Task objective: In the entries that follow, which lines hold the string "README"? List them.

——————————

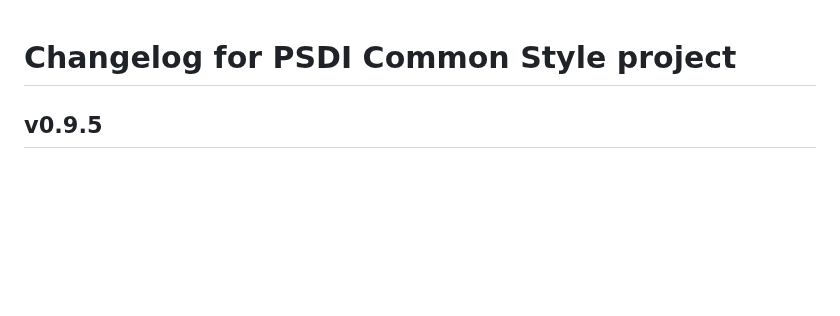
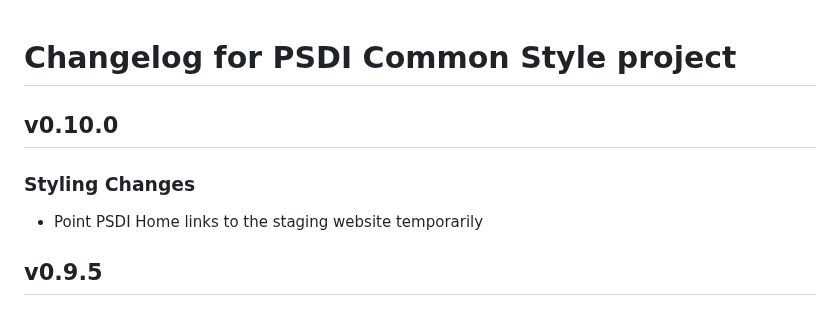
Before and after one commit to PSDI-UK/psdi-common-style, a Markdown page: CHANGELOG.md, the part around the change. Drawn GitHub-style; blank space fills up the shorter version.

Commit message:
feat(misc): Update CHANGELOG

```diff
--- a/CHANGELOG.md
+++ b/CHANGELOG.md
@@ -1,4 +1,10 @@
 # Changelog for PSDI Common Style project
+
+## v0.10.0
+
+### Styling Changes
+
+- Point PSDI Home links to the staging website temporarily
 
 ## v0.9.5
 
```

——————————

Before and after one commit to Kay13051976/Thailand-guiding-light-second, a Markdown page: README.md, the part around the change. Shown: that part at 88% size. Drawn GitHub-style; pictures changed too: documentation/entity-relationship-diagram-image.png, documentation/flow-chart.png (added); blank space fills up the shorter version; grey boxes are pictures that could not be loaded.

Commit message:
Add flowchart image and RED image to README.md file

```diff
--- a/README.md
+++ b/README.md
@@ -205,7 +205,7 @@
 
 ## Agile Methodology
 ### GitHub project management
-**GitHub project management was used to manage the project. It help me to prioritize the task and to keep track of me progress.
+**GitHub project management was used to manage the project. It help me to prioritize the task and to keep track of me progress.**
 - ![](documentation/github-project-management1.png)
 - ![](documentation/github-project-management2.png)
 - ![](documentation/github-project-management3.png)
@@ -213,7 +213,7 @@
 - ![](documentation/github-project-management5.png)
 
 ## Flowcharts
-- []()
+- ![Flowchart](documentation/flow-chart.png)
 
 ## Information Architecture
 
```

——————————

Task response:
Before and after one commit to Kay13051976/Thailand-guiding-light-second, a Markdown page: README.md, the part around the change. Shown: that part at 88% size. Drawn GitHub-style; pictures changed too: documentation/entity-relationship-diagram-image.png, documentation/flow-chart.png (added); blank space fills up the shorter version; grey boxes are pictures that could not be loaded.
Add flowchart image and RED image to README.md file
--- a/README.md
+++ b/README.md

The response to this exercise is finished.